Coaching That Counts

К оглавлению
1 2 3 4 5 6 7 8 9 10 11 12 13 14 15 16 
17 18 19 20 21 22 23 24 25 26 27 28 29 30 31 32 33 
34 35 36 37 38 39 40 41 42 43 44 45 46 47 48 49 50 
51 52 53 54 55 56 57 58 59 60 61 62 63 64 65 66 67 
68 69 70 71 72 73 74 75 76 77 78 79 80 81 82 83 84 
85 86 87 88 89 90 91 92 93 94 95 96 97 98 99 100 101 
102 103 104 105 106 107 108 109 110 111 112 113 114 115 116 117 118 
119 120 121 122 123 124 125 126 127 128 129 130 131 132 133 134 135 
136 137 138 139 140 141 142 143 144 145 146 147 148 149 150 151 152 
153 154 155 156 157 158 159 160 161 162 163 164 165 166 167 168 169 
170 171 172 173 174 175 176 177 178 179 180 181 182 183 184 185 186 
187 188 189 190 191 192 

Leadership coaching is coming of age. From the scores of client

testimonials, examples of real business impact, and the creation of

monetary benefits, it is clear that coaching adds real value for both

individuals who are coached and organizations that sponsor coaching

initiatives. Both individuals and organizations are well-served by

coaching. The success of coaching has attracted attention. This

attention has increased the visibility of coaching as well as the expectations

of senior business leaders for coaching to deliver a substantial

ROI. Coaching has made the transition from a “nice to do” for

leaders to a “need to do” for businesses. This transition is healthy,

but it also carries responsibilities. Coaches need to be comfortable

with the notion that their work will ultimately have to have a tangible

impact on the business. Coaching clients will have to apply

what they have learned to create this tangible impact. Coaching initiative

managers will have to create the environment that supports

this higher level of value creation. And the sponsors of coaching

initiatives will have to take that initial leap of faith that all of these

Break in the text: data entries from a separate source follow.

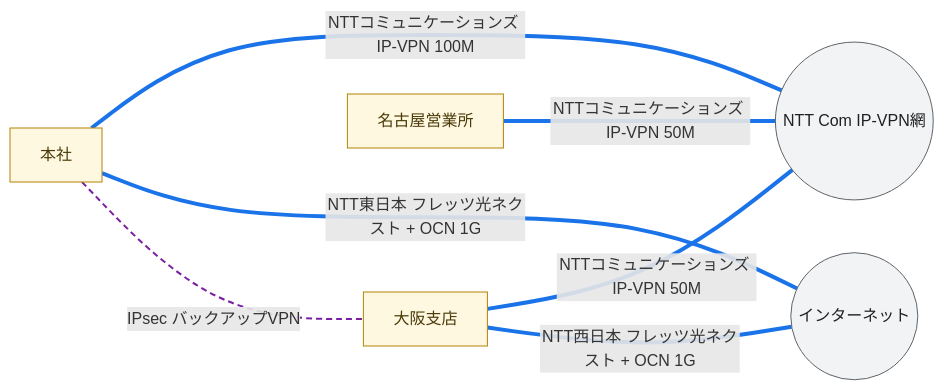
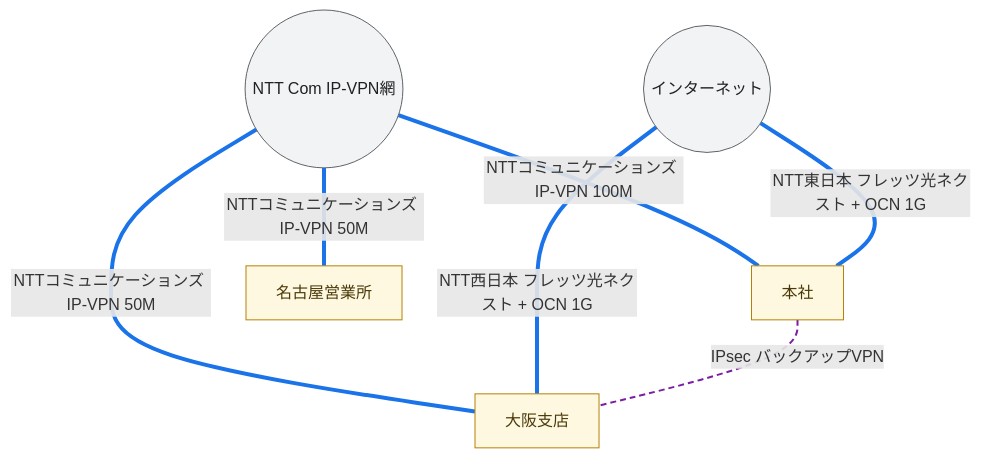
Before and after one commit to thinas1115/nwdsl: the diagram in examples/sample-corp/generated/wan-overview.mmd, drawn with Mermaid. The commit also changed 26 other files, not shown here.

```diff
--- a/examples/sample-corp/generated/wan-overview.mmd
+++ b/examples/sample-corp/generated/wan-overview.mmd
@@ -1,25 +1,25 @@
-flowchart LR
+flowchart TB
   site__hq["本社"]
   cloud__ipvpn(("NTT Com IP-VPN網"))
   site__osk["大阪支店"]
   site__ngy["名古屋営業所"]
   cloud__internet(("インターネット"))
-  site__hq ---|"NTTコミュニケーションズ IP-VPN 100M"| cloud__ipvpn
-  site__osk ---|"NTTコミュニケーションズ IP-VPN 50M"| cloud__ipvpn
-  site__ngy ---|"NTTコミュニケーションズ IP-VPN 50M"| cloud__ipvpn
-  site__hq ---|"NTT東日本 フレッツ光ネクスト + OCN 1G"| cloud__internet
-  site__osk ---|"NTT西日本 フレッツ光ネクスト + OCN 1G"| cloud__internet
+  cloud__ipvpn ---|"NTTコミュニケーションズ IP-VPN 100M"| site__hq
+  cloud__ipvpn ---|"NTTコミュニケーションズ IP-VPN 50M"| site__osk
+  cloud__ipvpn ---|"NTTコミュニケーションズ IP-VPN 50M"| site__ngy
+  cloud__internet ---|"NTT東日本 フレッツ光ネクスト + OCN 1G"| site__hq
+  cloud__internet ---|"NTT西日本 フレッツ光ネクスト + OCN 1G"| site__osk
   site__hq ---|"IPsec バックアップVPN"| site__osk
 
   classDef role_router fill:#e8f0fe,stroke:#1a56b0,color:#1a2340
   classDef role_l3switch fill:#d2e3fc,stroke:#1a56b0,color:#1a2340
   classDef role_l2switch fill:#e6f4ea,stroke:#137333,color:#1a2e1f
   classDef role_firewall fill:#fce8e6,stroke:#c5221f,color:#3c1a19
   classDef role_other fill:#f1f3f4,stroke:#5f6368,color:#202124
   classDef node_cloud fill:#f1f3f4,stroke:#5f6368,color:#202124
   classDef node_site fill:#fff8e1,stroke:#b58105,color:#4a3a08
   classDef node_external fill:#ffffff,stroke:#9aa0a6,stroke-dasharray:3 3,color:#5f6368
   class site__hq,site__osk,site__ngy node_site
   class cloud__ipvpn,cloud__internet node_cloud
   linkStyle 0,1,2,3,4 stroke:#1a73e8,stroke-width:4px
   linkStyle 5 stroke:#7b1fa2,stroke-width:2px,stroke-dasharray:6 4
```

pieces will come together to create real value in their organizations.

There is no standard roadmap. Each organization and its set of

players will have to find their own way of creating value. The key for

a coaching initiative—or any strategic change initiative, for that

matter—is to firmly link the objectives of coaching to the strategic

goals of the organization. Coaching must count in ways that are

strategically important and that meet the expectations of senior

leadership. By adding monetary benefits and ROI to the vocabulary

of those who are involved in coaching initiatives, we are not reducing

coaching to numbers, but rather translating the magic and

power of coaching into another language: the language of business.

Like with any translation, some information may be lost or

changed. The language of business emphasizes monetary value,

managing costs, and producing a healthy ROI. The evaluation of

coaching that has been conducted to date clearly delivers on these

expectations, but this is only part of the story. Intangible benefits

represent the other part of the story. Monetary benefits and intangible

benefits are like two sides of a coin: both are important. Up

until now, the challenge has been that the story of monetary benefits

has not been fully told. Business leaders have been left with the

impression that intangible benefits represented the limits of what

coaching creates. Coaching That Counts changes this scenario and

changes the equation for coaching in the minds of business leaders.

Coaching is essential in those situations where leaders must be qualitatively

more effective and produce results that are more strategic

in nature. Coaching That Counts opens the door to exploring and

increasing the strategic value of coaching.

The Leading with Insight model clearly demonstrates that

coaching adds value by consistently translating deeper levels of

insight into business results that deliver increasingly greater strategic

value to the business. The relationship between how coaching is

delivered in organizations and the value that organizations realize

follows the same dynamic. All coaching is not the same. If organizations

“go cheap”with poorly trained coaches, fair-weather support

for the coaching initiative, and short coaching cycles, the outcomes

will be transactional in nature and of little, if any, strategic value.

Organizations that invest in quality coaches and coach training,

actively support coaching initiatives and take steps to integrate the

learning from coaching into the fabric of their organizations will

reap the greatest benefits, now, and well into the future. Coaching

holds the potential to transform the clients who receive coaching

The Value Nexus: Organization Value and Individual Values 269

and the organizations in which they work. Realizing that potential

requires understanding and respecting the underlying dynamics of

successful coaching engagements and developing a solid management

and evaluation structure for linking this powerful engine to

the strategic intent of the organization. Coaching counts if you do

the work and make the investments to make it count.